Currently, vanadium demand is predominantly driven by the steel industry as vanadium is vital in the manufacturing of alloyed steel and reinforcing steel or rebar. Recent changes in China has increased the rebar strength required of steel to Grade 3 and therefore is having a dramatic effect for the need of vanadium. These regulatory requirements and changes are expected to continue globally.
Aircraft manufacturers are now using large amounts of titanium-vanadium alloy in aircrafts that include Boeings 787 Dreamliner and the Airbus 380 due to its light weight and super-strong characteristics. Each of these aircrafts require and contain more than 100 tonnes of the alloy, which is more than double the amount that has be used in previous older aircraft models.
Currently this represents only 7% of the vanadium market and is subject to grow correspondingly as air traffic does.
Fuel efficiency and more broadly emissions generated from the automotive have been under the spotlight, high strength, low weight steels will continue to drive demand for vanadium.
In addition, lithium/vanadium phosphate batteries are on the increase due to the hybrid and electric cars that are becoming more and more affordable and wide use in society. These batteries compromise of a key component within these hybrid and electric cars.
Renewable Energy Storage
A very promising sign for the increased need and supply of vanadium is through the renewable energy storage market. Vanadium redox flow batteries allow for renewable energy grid storage which solves an important issue in relation to the storage of energy. Although it currently only makes up for 2% of vanadium consumption, it is forecasted to grow at a rapid rate. The current growth rate in 2018 is expected to be around 34%.

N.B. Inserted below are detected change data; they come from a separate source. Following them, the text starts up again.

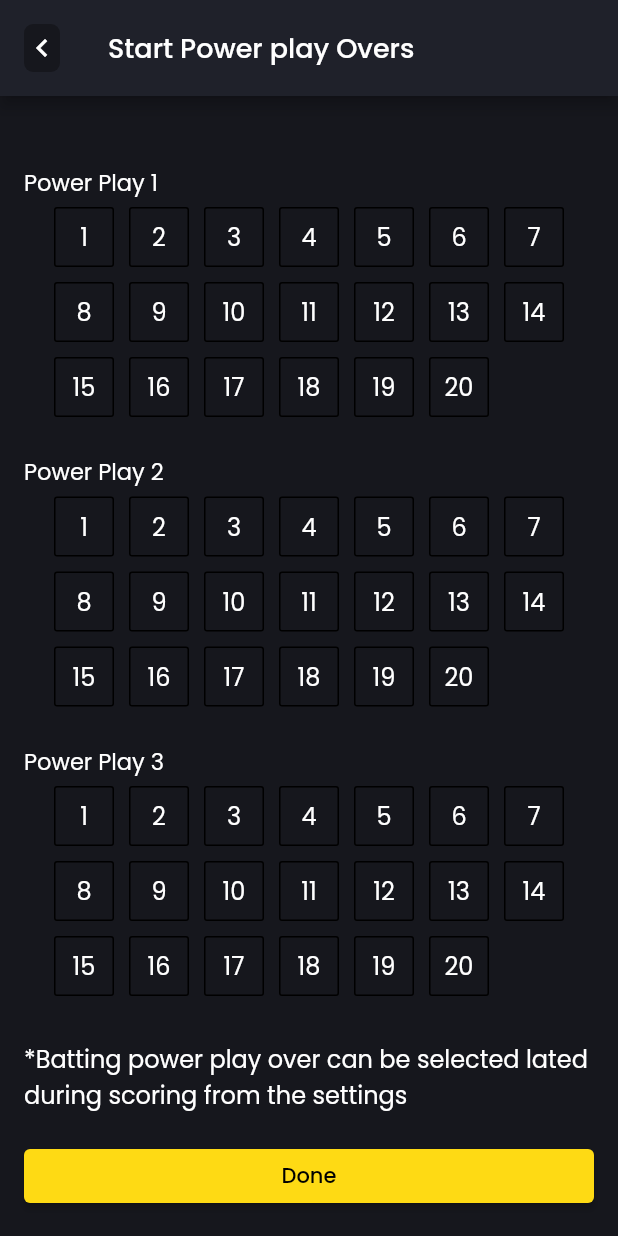
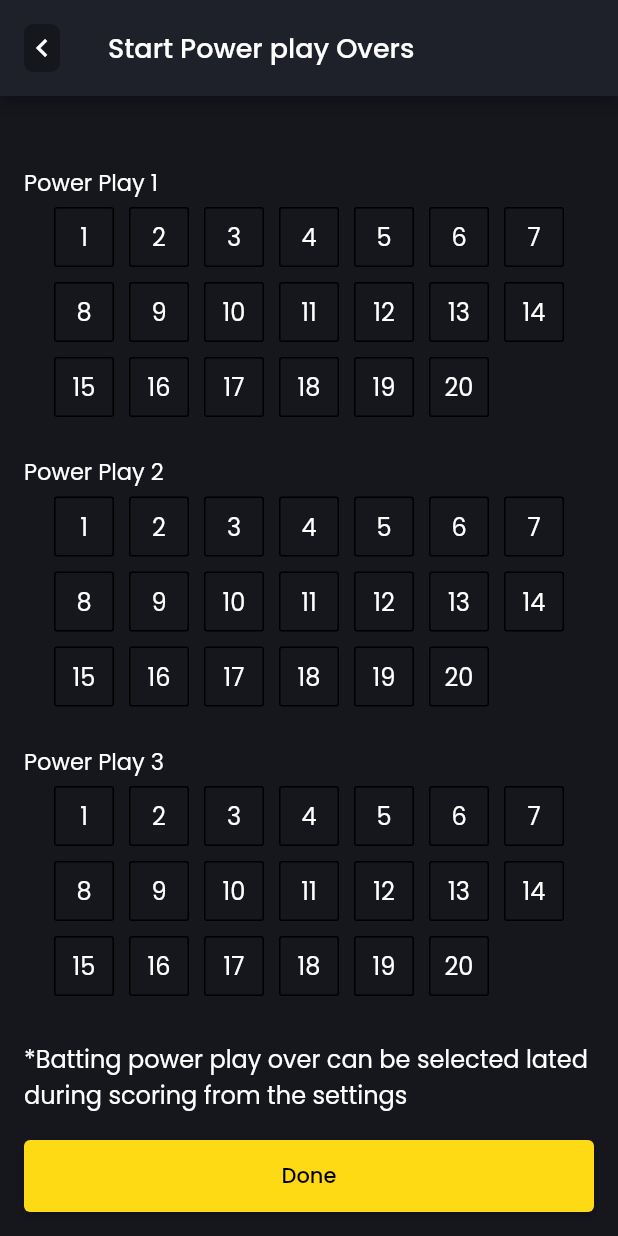
Before and after one commit to nmustakim/intern-assesment, a Flutter app: the screen it shows after launch, on a phone screen of 412 x 824 dp. Run offline on Flutter 3.47's test engine with Material 2 defaults, Android fonts, the phone set to English and light mode, and no system bars; our stand-ins replace google_fonts.

```diff
--- a/lib/screens/powerplay_screen.dart
+++ b/lib/screens/powerplay_screen.dart
@@ -2,7 +2,6 @@ import 'package:flutter/material.dart';
 import 'package:google_fonts/google_fonts.dart';
 import 'package:internship_assesment_appifylab/screens/performance_screen.dart';
 
-import '../main.dart';
 
 class PowerPlayScreen extends StatefulWidget {
   const PowerPlayScreen({super.key});
@@ -23,6 +22,7 @@ class _PowerPlayScreenState extends State<PowerPlayScreen> {
           Expanded(
             child: Container(
               margin: const EdgeInsets.symmetric(horizontal: 16),
+              height: 48,
               child: ElevatedButton(
                   onPressed: () {
                     Navigator.push(context, MaterialPageRoute(builder: (context)=>const PerformanceScreen()));
```
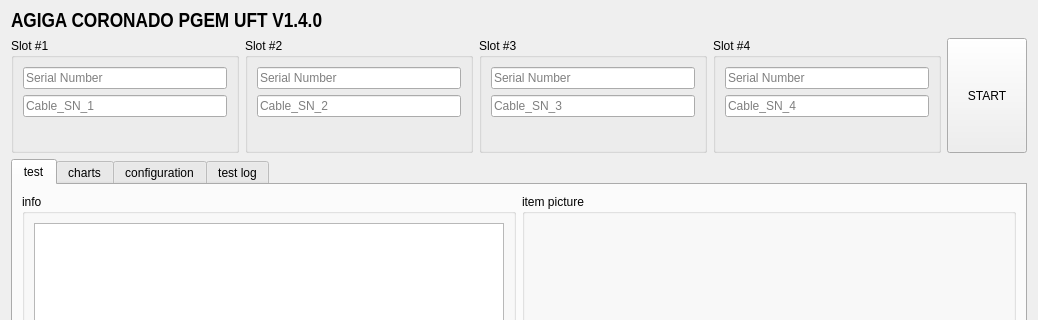
First picture: the form in src/UFT_GUI/UFT_Ui.ui, repository hardanimal/UFT_Legacy, before the edit; both pictures show x 0 to 1038 and y 0 to 320 of the 1038 by 722 pixel window.
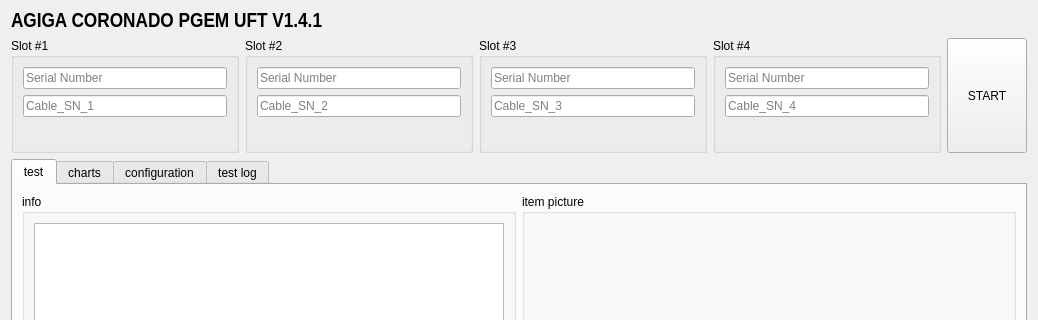
Second picture: the form after the edit. Custom widgets are drawn as their Qt base class.

Commit message: Version 1.4.1: Add Diamond4 new PN 9811-001JCD and 9811-001JCE.

```diff
--- a/src/UFT_GUI/UFT_Ui.ui
+++ b/src/UFT_GUI/UFT_Ui.ui
@@ -453,7 +453,7 @@
       <bool>false</bool>
      </property>
      <property name="text">
-      <string>AGIGA CORONADO PGEM UFT V1.4.0</string>
+      <string>AGIGA CORONADO PGEM UFT V1.4.1</string>
      </property>
      <property name="textFormat">
       <enum>Qt::AutoText</enum>
```
The commit also changes 2 other files.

This is all supported and promoted heavily through Governments across the globe who see the importance of renewable energy for the future of energy storage.